Case in point. The naive majorette Rachel Sklar, who participated in an intellectual sweatshop during her tenure at the Huffington Post by collecting a salary while not paying her contributors, tweeted in response: “WOW. Michael Moore’s latest movie is gonna stir up some SERIOUS shit. Wow. Wow. One more time: Wow.”

No, it’s not. You can cream your pants like it’s the first time all you want, but capitalism isn’t going away.

In fact, Moore’s film really isn’t all that anticapitalist. As Moore points out, capitalism under a more equitable tax system wasn’t so bad for the middle-class. (See this helpful spreadsheet from the IRS containing lowest and highest bracket tax rats from 1913 through 2008. From 1944 to 1963, the highest bracket tax rate hovered around 91%.)

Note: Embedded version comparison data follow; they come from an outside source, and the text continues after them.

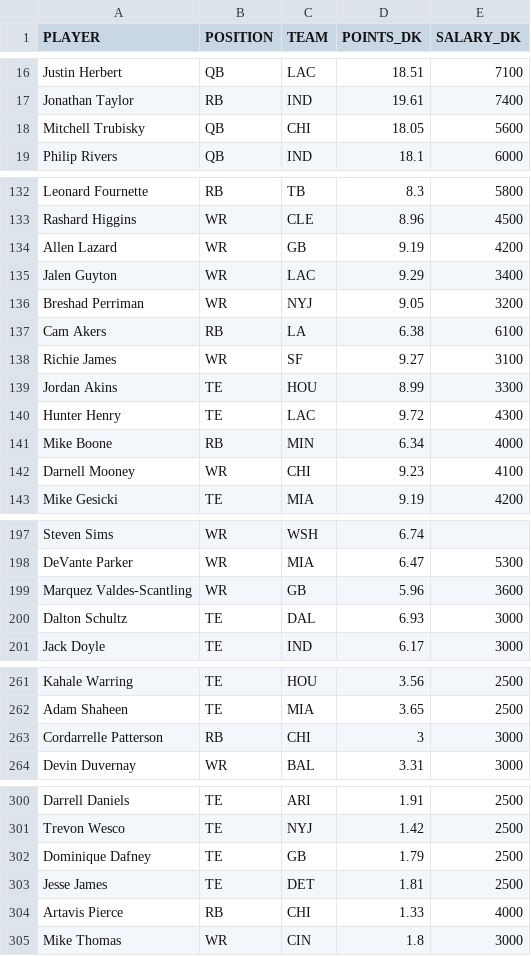
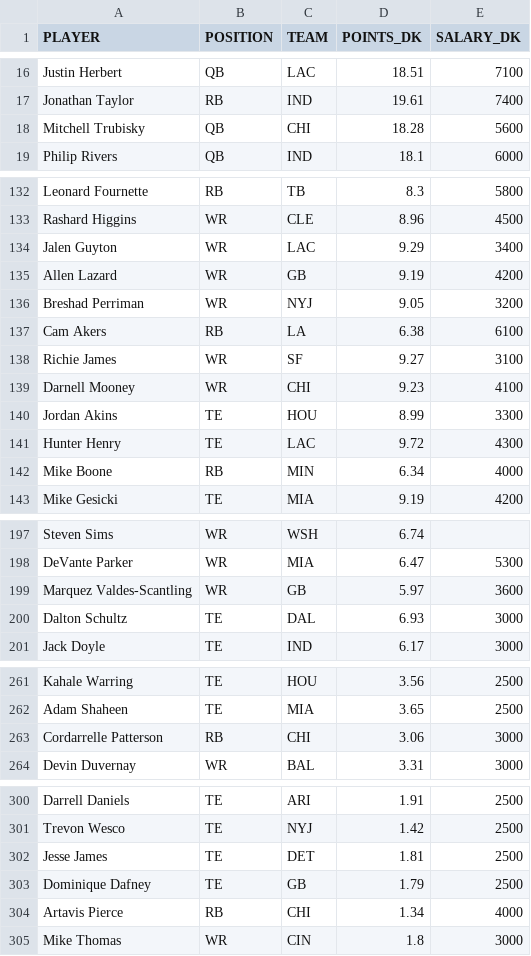
Before and after one commit to tomasokal/github_actions_examples, a CSV file: Output/example_scrape_output.csv, drawn as a sheet; only a part is shown, gaps mark what is left out; the diff covers the shown part only.

```diff
--- a/Output/example_scrape_output.csv
+++ b/Output/example_scrape_output.csv
@@ -17,3 +17,3 @@ Justin Herbert,QB,LAC,18.51,7100
 Jonathan Taylor,RB,IND,19.61,7400
-Mitchell Trubisky,QB,CHI,18.05,5600
+Mitchell Trubisky,QB,CHI,18.28,5600
 Philip Rivers,QB,IND,18.1,6000
@@ -133,4 +133,4 @@ Leonard Fournette,RB,TB,8.3,5800
 Rashard Higgins,WR,CLE,8.96,4500
+Jalen Guyton,WR,LAC,9.29,3400
 Allen Lazard,WR,GB,9.19,4200
-Jalen Guyton,WR,LAC,9.29,3400
 Breshad Perriman,WR,NYJ,9.05,3200
@@ -138,2 +138,3 @@ Cam Akers,RB,LA,6.38,6100
 Richie James,WR,SF,9.27,3100
+Darnell Mooney,WR,CHI,9.23,4100
 Jordan Akins,TE,HOU,8.99,3300
@@ -141,3 +142,2 @@ Hunter Henry,TE,LAC,9.72,4300
 Mike Boone,RB,MIN,6.34,4000
-Darnell Mooney,WR,CHI,9.23,4100
 Mike Gesicki,TE,MIA,9.19,4200
@@ -198,3 +198,3 @@ Steven Sims,WR,WSH,6.74,
 DeVante Parker,WR,MIA,6.47,5300
-Marquez Valdes-Scantling,WR,GB,5.96,3600
+Marquez Valdes-Scantling,WR,GB,5.97,3600
 Dalton Schultz,TE,DAL,6.93,3000
@@ -262,3 +262,3 @@ Kahale Warring,TE,HOU,3.56,2500
 Adam Shaheen,TE,MIA,3.65,2500
-Cordarrelle Patterson,RB,CHI,3,3000
+Cordarrelle Patterson,RB,CHI,3.06,3000
 Devin Duvernay,WR,BAL,3.31,3000
@@ -301,5 +301,5 @@ Darrell Daniels,TE,ARI,1.91,2500
 Trevon Wesco,TE,NYJ,1.42,2500
+Jesse James,TE,DET,1.81,2500
 Dominique Dafney,TE,GB,1.79,2500
-Jesse James,TE,DET,1.81,2500
-Artavis Pierce,RB,CHI,1.33,4000
+Artavis Pierce,RB,CHI,1.34,4000
 Mike Thomas,WR,CIN,1.8,3000
```
Also changed, not shown: 8 added rows, 8 removed rows and 5 edited cells elsewhere in this file.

Moore pins the blame on Reagan. And the highest bracket tax rate did indeed fall from 70% to 50% in 1982, eventually down to 30% in Reagan’s second term. But drops, as we all know, occur in degrees. This didn’t happen overnight. Surely President Johnson should be held just as accountable.

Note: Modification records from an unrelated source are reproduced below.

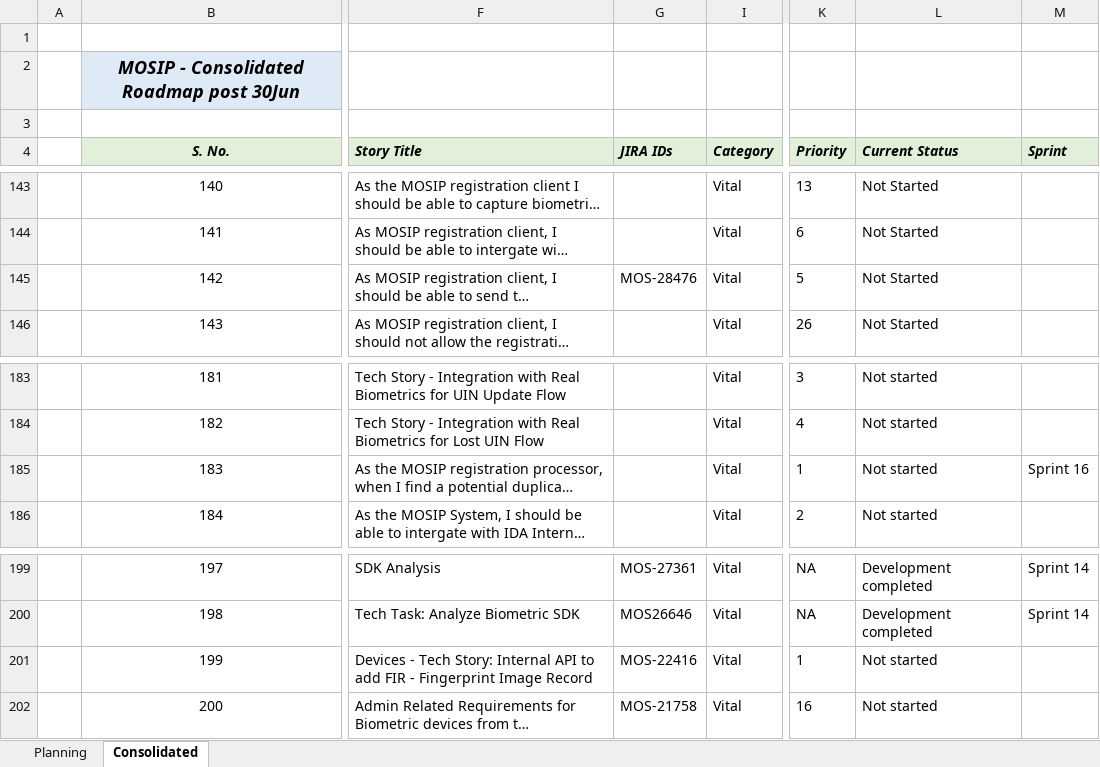
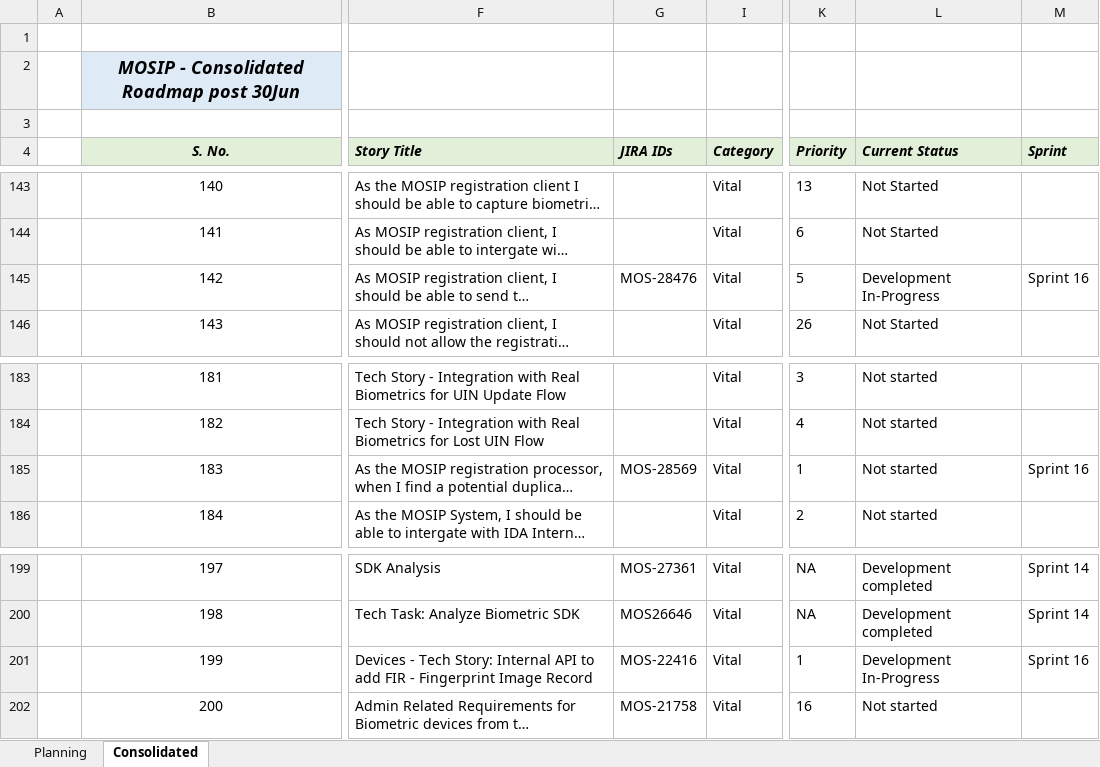
Before and after one commit to ssenmosip/mosip-temp-documentation, an Excel workbook: _files/requirements/MOSIP_Backlog_Consolidated.xlsx, sheet Consolidated, drawn as a sheet; only a part is shown, gaps mark what is left out; long unchanged cells end in …; values as stored, in another font and other column widths than the file's, no borders; the diff names each change by its address in the sheet, - before the commit and + after, or states it on an @@ line.

Commit message:
update backlog

```diff
--- a/_files/requirements/MOSIP_Backlog_Consolidated.xlsx (sheet Consolidated)
+++ b/_files/requirements/MOSIP_Backlog_Consolidated.xlsx (sheet Consolidated)
-L145 (Current Status): Not Started
+L145 (Current Status): Development In-Progress
-M145 (Sprint): (empty)
+M145 (Sprint): Sprint 16
-G185 (JIRA IDs): (empty)
+G185 (JIRA IDs): MOS-28569
-L201 (Current Status): Not started
+L201 (Current Status): Development In-Progress
-M201 (Sprint): (empty)
+M201 (Sprint): Sprint 16
```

So if we accept Michael Moore’s latest film, Capitalism: A Love Story, as a series of generalist sentiments designed to fire up the masses, then, to my mind, it’s probably Moore’s most toothless and tepid film. The film is entertaining enough. We get the obligatory shots of Moore being denied entrance into corporate buildings by security and Moore shouting through a bullhorn. We are horrified by Wal-Mart filing a life insurance policy against one of its employees and collecting a tidy sum (without a cent going to the family), as well as the phrase “dead peasants” used in the insurance policy. On the other hand, if people have allowed capitalism to continue, shouldn’t they be taken to task just as much as the corporations? The film’s credits feature numerous quotes from John Adams and Thomas Jefferson. One key Jeffersonian sentiment that’s missing: People get the government they deserve.